Pictures found in the material must be left out, and every line returned as written.

Input material section start

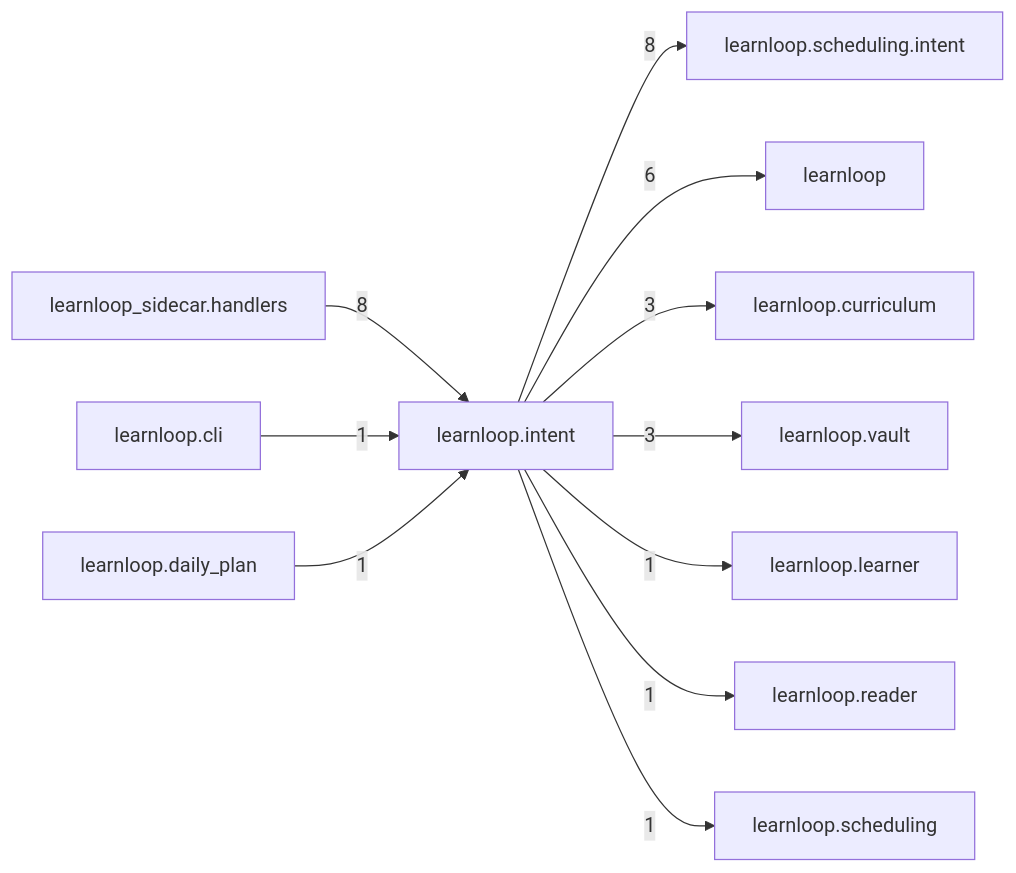
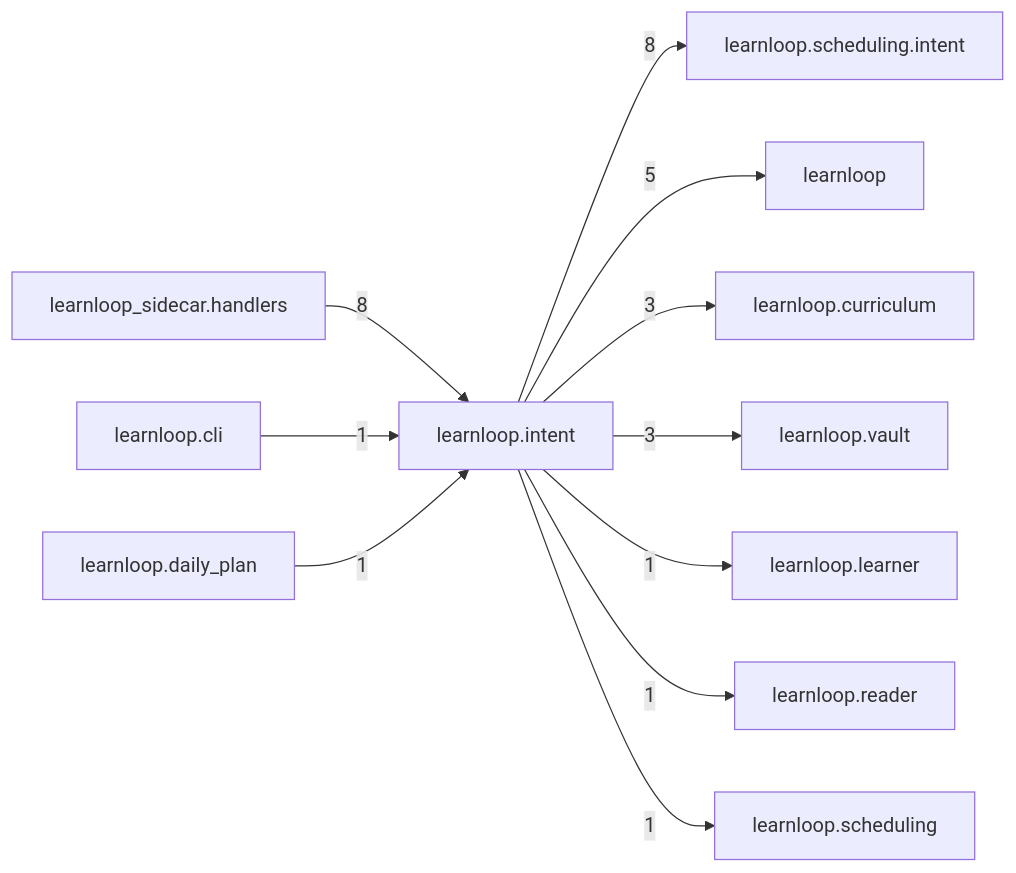
One commit to 6up-b/learnanything changed the diagram in docs/learnloop-architecture-vault/Reference/Modules/learnloop/intent/_package.md. Above: the diagram before and after it, drawn with Mermaid. The commit also changed other lines of this file and 108 other files, not shown here.

````diff
--- a/docs/learnloop-architecture-vault/Reference/Modules/learnloop/intent/_package.md
+++ b/docs/learnloop-architecture-vault/Reference/Modules/learnloop/intent/_package.md
@@ -78,24 +78,24 @@
 ```mermaid
 flowchart LR
     center["learnloop.intent"]
     n_learnloop_scheduling_intent["learnloop.scheduling.intent"]
     n_learnloop_sidecar_handlers["learnloop_sidecar.handlers"]
     n_learnloop["learnloop"]
     n_learnloop_curriculum["learnloop.curriculum"]
     n_learnloop_vault["learnloop.vault"]
     n_learnloop_cli["learnloop.cli"]
     n_learnloop_daily_plan["learnloop.daily_plan"]
     n_learnloop_learner["learnloop.learner"]
     n_learnloop_reader["learnloop.reader"]
     n_learnloop_scheduling["learnloop.scheduling"]
     center -->|8| n_learnloop_scheduling_intent
     n_learnloop_sidecar_handlers -->|8| center
-    center -->|6| n_learnloop
+    center -->|5| n_learnloop
     center -->|3| n_learnloop_curriculum
     center -->|3| n_learnloop_vault
     n_learnloop_cli -->|1| center
     n_learnloop_daily_plan -->|1| center
     center -->|1| n_learnloop_learner
     center -->|1| n_learnloop_reader
     center -->|1| n_learnloop_scheduling
 ```
````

Input material section end

- _Output for this exercise_
One commit to 6up-b/learnanything changed the diagram in docs/learnloop-architecture-vault/Reference/Modules/learnloop/intent/_package.md. Above: the diagram before and after it, drawn with Mermaid. The commit also changed other lines of this file and 108 other files, not shown here.

````diff
--- a/docs/learnloop-architecture-vault/Reference/Modules/learnloop/intent/_package.md
+++ b/docs/learnloop-architecture-vault/Reference/Modules/learnloop/intent/_package.md
@@ -78,24 +78,24 @@
 ```mermaid
 flowchart LR
     center["learnloop.intent"]
     n_learnloop_scheduling_intent["learnloop.scheduling.intent"]
     n_learnloop_sidecar_handlers["learnloop_sidecar.handlers"]
     n_learnloop["learnloop"]
     n_learnloop_curriculum["learnloop.curriculum"]
     n_learnloop_vault["learnloop.vault"]
     n_learnloop_cli["learnloop.cli"]
     n_learnloop_daily_plan["learnloop.daily_plan"]
     n_learnloop_learner["learnloop.learner"]
     n_learnloop_reader["learnloop.reader"]
     n_learnloop_scheduling["learnloop.scheduling"]
     center -->|8| n_learnloop_scheduling_intent
     n_learnloop_sidecar_handlers -->|8| center
-    center -->|6| n_learnloop
+    center -->|5| n_learnloop
     center -->|3| n_learnloop_curriculum
     center -->|3| n_learnloop_vault
     n_learnloop_cli -->|1| center
     n_learnloop_daily_plan -->|1| center
     center -->|1| n_learnloop_learner
     center -->|1| n_learnloop_reader
     center -->|1| n_learnloop_scheduling
 ```
````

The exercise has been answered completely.